The Vine magazine ran a story last week in which they showed some American hip-hoppers the segments involving S.Mouse, the black American rapper played by Lilley. Their comments were less than complimentary.
Given that the "Aussie" characters in Angry Boys are quite well-rounded and are depicted with enough pathos that they almost seem like real people, it seems strange that Lilley's two ethnic characters are so ridiculous and lazily drawn. And one obvious question for me is: why does S*Mouse have to be black? Lilley clearly can't pull off a black American character, but a white American rapper, or even a white Australian rapper, would be more within his capabilities. And given that S.Mouse is a stereotypical "fake rapper", a rich kid trying to act like he's from the streets, a white S.Mouse would actually work well for such a theme.
Is Angry Boys a racist program? I wouldn't say that, but I would say that when it comes to the issue of race, it is a dumb program. Interestingly, the series (like SHH before it) probably shows non-white faces more than any other series on Australian TV. But while there are many of us who are crying out for more representation in the media, Angry Boys doesn't portray minorities in a particularly enlightened manner. Sure, most of its characters are somewhat unpleasant, but there's just something that makes me uneasy about the way non-white characters are portrayed here.
The inmates at the juvenile facility where Gran works are virtually all Aboriginal, African or Pacific Islander, and the one who receives the most attention is an Aboriginal boy whose crime was masturbating a dog. Then there's S.Mouse, of course, whereas Lilley admits that with Jen Okazaki he aimed to create "the meanest, most awful character I've ever done." The obsession with her son Tim's sexuality - and the implication that pretending that he is gay is a lucrative marketing strategy in Japan - is uncomfortable when you consider the emasculated way Asian males are portrayed over and over again in the West.
But for all that, Lilley would still get away with it if Angry Boys was only funny.

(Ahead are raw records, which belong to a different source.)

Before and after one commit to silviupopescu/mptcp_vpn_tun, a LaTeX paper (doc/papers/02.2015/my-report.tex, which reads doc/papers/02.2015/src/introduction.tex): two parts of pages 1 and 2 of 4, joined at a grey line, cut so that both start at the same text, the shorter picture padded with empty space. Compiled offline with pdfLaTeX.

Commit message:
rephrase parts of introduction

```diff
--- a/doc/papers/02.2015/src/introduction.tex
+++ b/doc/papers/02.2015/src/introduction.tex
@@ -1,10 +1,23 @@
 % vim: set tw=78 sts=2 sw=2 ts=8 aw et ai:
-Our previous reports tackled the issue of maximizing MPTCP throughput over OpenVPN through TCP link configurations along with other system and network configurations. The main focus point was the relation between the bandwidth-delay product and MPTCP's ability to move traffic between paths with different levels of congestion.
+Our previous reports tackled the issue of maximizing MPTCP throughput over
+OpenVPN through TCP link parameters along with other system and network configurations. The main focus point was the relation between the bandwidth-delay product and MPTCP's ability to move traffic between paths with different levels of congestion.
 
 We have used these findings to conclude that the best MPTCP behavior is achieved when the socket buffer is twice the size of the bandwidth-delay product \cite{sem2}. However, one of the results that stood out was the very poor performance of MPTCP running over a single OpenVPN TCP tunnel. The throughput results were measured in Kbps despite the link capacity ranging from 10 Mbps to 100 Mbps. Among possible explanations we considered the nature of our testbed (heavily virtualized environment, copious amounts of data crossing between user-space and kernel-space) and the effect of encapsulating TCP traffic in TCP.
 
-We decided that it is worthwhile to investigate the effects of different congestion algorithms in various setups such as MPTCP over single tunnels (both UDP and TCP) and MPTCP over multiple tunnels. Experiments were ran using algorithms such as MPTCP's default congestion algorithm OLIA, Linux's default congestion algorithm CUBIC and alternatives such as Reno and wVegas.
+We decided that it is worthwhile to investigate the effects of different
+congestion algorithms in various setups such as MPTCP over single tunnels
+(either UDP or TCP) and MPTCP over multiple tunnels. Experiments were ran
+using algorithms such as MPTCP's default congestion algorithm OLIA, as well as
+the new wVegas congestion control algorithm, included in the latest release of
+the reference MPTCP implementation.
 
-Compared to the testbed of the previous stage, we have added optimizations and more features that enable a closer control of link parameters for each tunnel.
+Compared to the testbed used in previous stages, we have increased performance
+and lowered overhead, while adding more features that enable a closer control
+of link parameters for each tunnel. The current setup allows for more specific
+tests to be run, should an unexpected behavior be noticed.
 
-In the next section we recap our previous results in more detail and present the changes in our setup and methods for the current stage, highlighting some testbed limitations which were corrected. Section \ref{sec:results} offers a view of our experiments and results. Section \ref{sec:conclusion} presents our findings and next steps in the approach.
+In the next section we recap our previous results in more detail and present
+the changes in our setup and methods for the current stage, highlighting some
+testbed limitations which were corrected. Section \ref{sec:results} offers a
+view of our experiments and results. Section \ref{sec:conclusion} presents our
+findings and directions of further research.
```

But he has clearly mistaken "edgy" for "funny", and this pursuit of edginess informs his clumsy portrayals of non-white people.